Populism generally expresses the conflict between the majority of the people who are “out of power” and the small but powerful elites. Hence, populism can be described as a social and political protest of the citizens against the failures of elitist and pro-establishment representative democracy.
Populism represents the voice of the marginalized people against the small powerful, corrupt and immoral elites. On the other hand, the people are generally described as a monolithic, homogenous, victimized and marginalized group.
Hence, populism can be regarded as a critique to the representative democratic system that fails to generate social justice and true representatives for the people.
Besides being anti-elitism, populism is also characterized by its antipluralistic attitude. The populistic slogans such as “We are the only group capable of representing the true will of the people” expresses the antipluralistic tendency of populism. Furthermore, populism avoids establishing political discourses to find alternative solutions to the public problems.
Such a refusal also typifies liberal democracy dominated by technocracy. In this context, people talk about policy without politics, which means public policy is created based on considerations of expertise without involving people in a democratic process. The practices of liberal democracy based on technocracy is a phenomenon of a crisis facing democracy because the people as the original purpose of democracy are left behind.
While rejecting political discourse, both populism and technocracy regard their own positions as absolute truths. In such an antipolitical attitude, populism and technocracy come to light as fundamentalism and radicalism in politics.
This kind of fundamentalism opposes the logic of democracy that works according to the principle of trial and error. In the democratic system one has the possibility and freedom to make mistakes and to improve. The ability to learn from mistakes is the most important strength of democracy compared to totalitarian systems.
According to Chantal Mouffe in 2015, the pathology of liberal democracy expressed in a rejection of critical discourse to search for alternative solutions in politics is a model of neoliberal democracy as a consensual machine that stimulates the birth of populism. Instead of understanding democracy as conflict, the neoliberal democracy avoids political debate and tries to provide the citizens a rational policy or political consensus that must be accepted by the people.
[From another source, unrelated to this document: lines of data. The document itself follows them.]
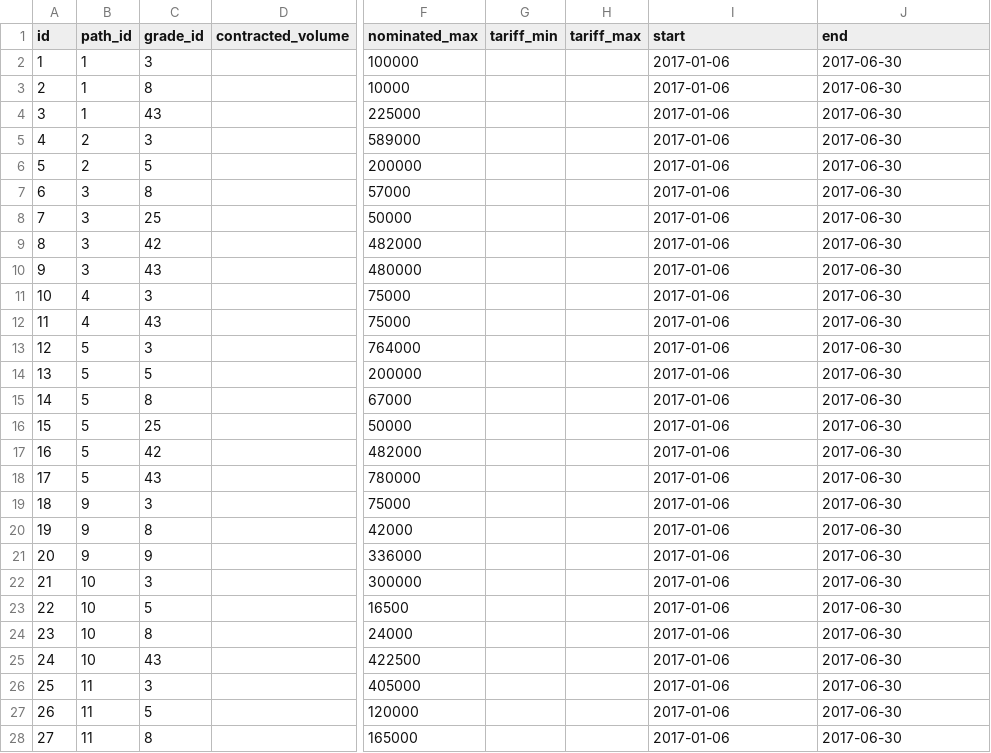
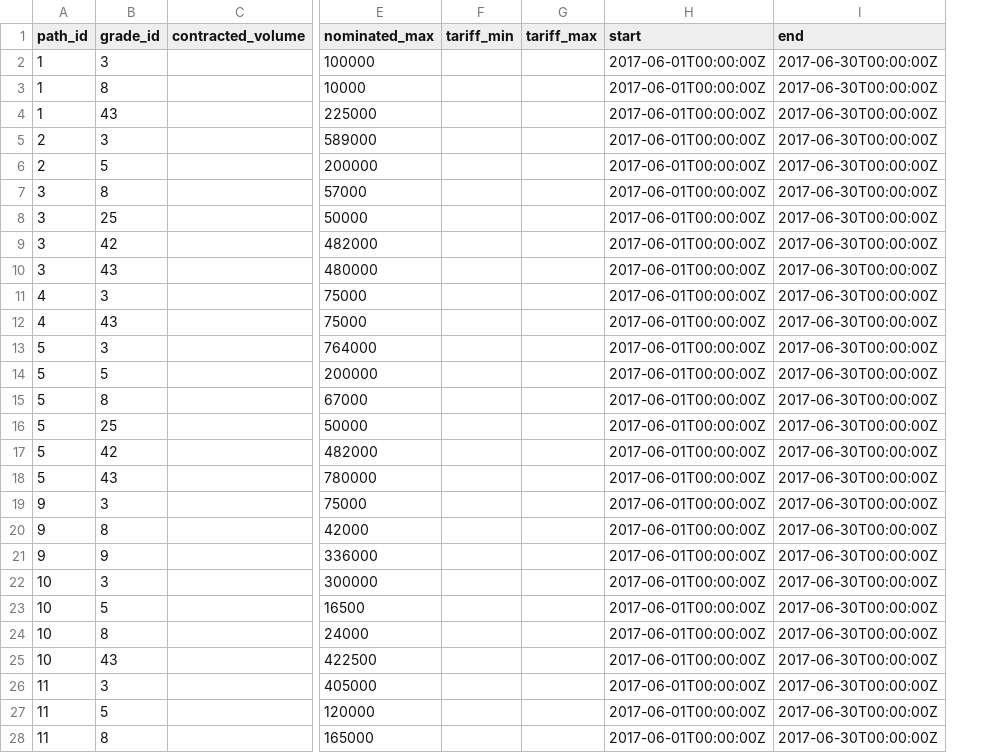
Before and after one commit to thirteen23/zombie-server, a CSV file: seed/nominations.csv, drawn as a sheet; only a part is shown, gaps mark what is left out; removed rows and columns are numbered as before the commit, all else as after; the diff covers the shown part only; the diff names each change by its address in the sheet, - before the commit and + after, or states it on an @@ line.

```diff
--- a/seed/nominations.csv
+++ b/seed/nominations.csv
-column A (id), rows 2-28: 1 | 2 | 3 | 4 | 5 | 6 | 7 | 8 | 9 | 10 | 11 | 12 | 13 | 14 | 15 | 16 | 17 | 18 | 19 | 20 | 21 | 22 | 23 | 24 | 25 | 26 | 27
-H2:H28 (start): 2017-01-06
+H2:H28 (start): 2017-06-01T00:00:00Z
-I2:I28 (end): 2017-06-30
+I2:I28 (end): 2017-06-30T00:00:00Z
```
Also changed, not shown: 72 edited cells elsewhere in this file, seed/companies.csv, seed/inventory_forecast.csv, 47 other files.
Through the idea of “the third way” or the formation of social democratic parties, Mouffe argues, liberal democracy succeeds in domesticating the conflictual dimension of democracy and the antagonism between right-wing populism and left-wing populism.
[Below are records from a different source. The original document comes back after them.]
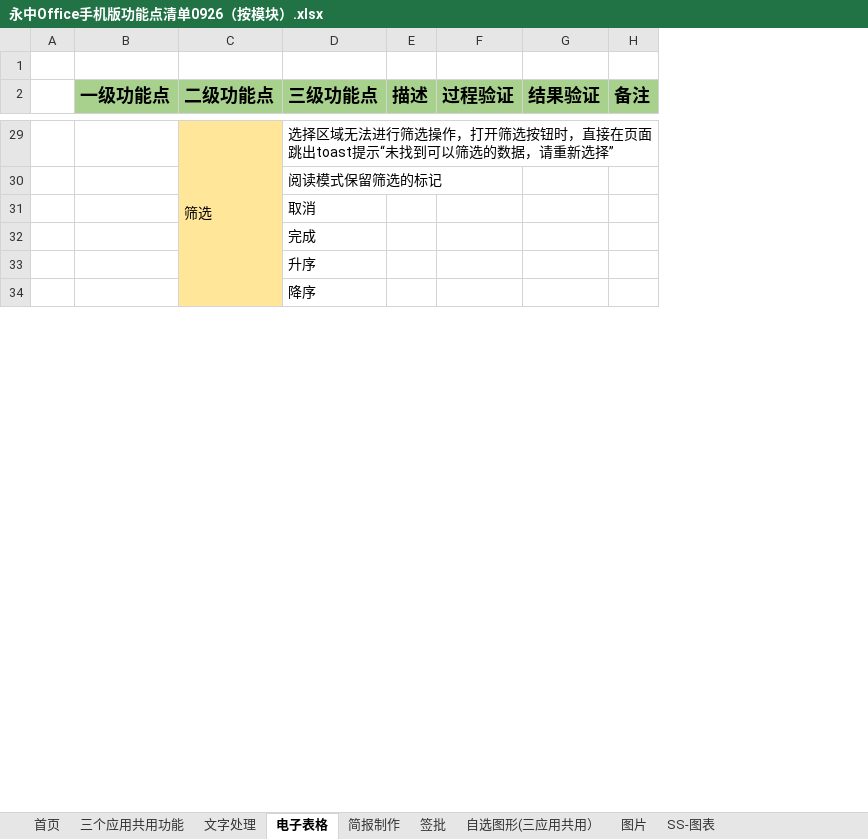
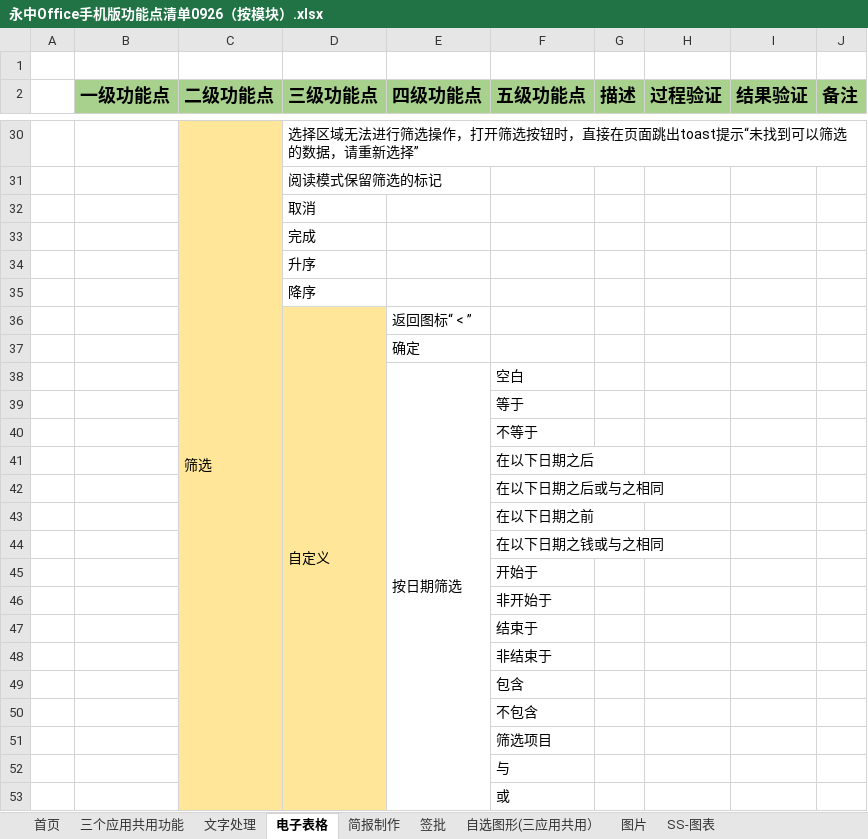
Before and after one commit to BraneZhang/office_test_project, an Excel workbook: APP_info/永中Office手机版功能点清单0926（按模块）.xlsx, sheet 电子表格, drawn as a sheet; only a part is shown, gaps mark what is left out; values as stored, in another font and other column widths than the file's, no borders; conditional formats not drawn; the diff covers the shown part only; the diff names each change by its address in the sheet, - before the commit and + after, or states it on an @@ line.

```diff
--- a/APP_info/永中Office手机版功能点清单0926（按模块）.xlsx (sheet 电子表格)
+++ b/APP_info/永中Office手机版功能点清单0926（按模块）.xlsx (sheet 电子表格)
+column E (四级功能点), empty
+column F (五级功能点), empty
+row 36:  |  |  | 自定义 | 返回图标“ < ”
+row 37:  |  |  |  | 确定
+row 38:  |  |  |  | 按日期筛选 | 空白
+row 39:  |  |  |  |  | 等于
+row 40:  |  |  |  |  | 不等于
+row 41:  |  |  |  |  | 在以下日期之后
+row 42:  |  |  |  |  | 在以下日期之后或与之相同
+row 43:  |  |  |  |  | 在以下日期之前
+row 44:  |  |  |  |  | 在以下日期之钱或与之相同
+row 45:  |  |  |  |  | 开始于
+row 46:  |  |  |  |  | 非开始于
+row 47:  |  |  |  |  | 结束于
+row 48:  |  |  |  |  | 非结束于
+row 49:  |  |  |  |  | 包含
+row 50:  |  |  |  |  | 不包含
+row 51:  |  |  |  |  | 筛选项目
+row 52:  |  |  |  |  | 与
+row 53:  |  |  |  |  | 或
```
Also changed, not shown: 41 added rows, 1 edited cell and cell formats elsewhere in this sheet, sheet 首页.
The dissensual democracy emphasizes the unlimited conflictual dimension of the democratic discourse. From the point of view of the dissensual democracy, populism can appear as a social transformative force that brings democracy back to its original meaning as an expression of the people’s sovereignty. However, this can only be realized in a pluralistic milieu and populism can be transformed into an antagonistic democracy.
The practices of populism in Indonesia fail to be an alternative and antagonistic power to the practices of Indonesian democracy that have been coopted by a predatory oligarchy. The reason is that the populist leaders, including Jokowi, fail to transform the populist ideas into new democratic institutions independent of the dominating oligarchic political parties inherited from the New Order regime.
The threat of oligarchic power in Indonesia can be shown through the terrible injustices and the gulf between rich and power. The assets of the 40 richest in Indonesia are valued 580,000 times the per capita income of the country, according to Arif Budimanta in 2018.
This social discrepancy can shake our unity as a nation if politics cannot find the best solution to establish social justice and welfare for all. Otherwise, the social gap keeps strengthening identity politics and right-wing populism.
Unlike in Latin America, where populism emerged as an antagonistic power to the oligarchy, populism in Indonesia cannot fight oligarchy because of the absence of either liberalism (a struggle for civil and political rights) or a leftist movement (a struggle for social justice and fairness) in its democratic traditions.
In this situation, populism creates a war of identity politics steered by the oligarchs. Therefore, populism does not have an emancipatory force, but is instrumentalized to perpetuate oligarchic power.
The writer teaches philosophy at the Catholic Institute of Philosophy in Ledalero, Flores, East Nusa Tenggara, and obtained his PhD from the Hochschule fuer Philosophie in Munich, Germany.
Disclaimer: The opinions expressed in this article are those of the author and do not reflect the official stance of The Jakarta Post.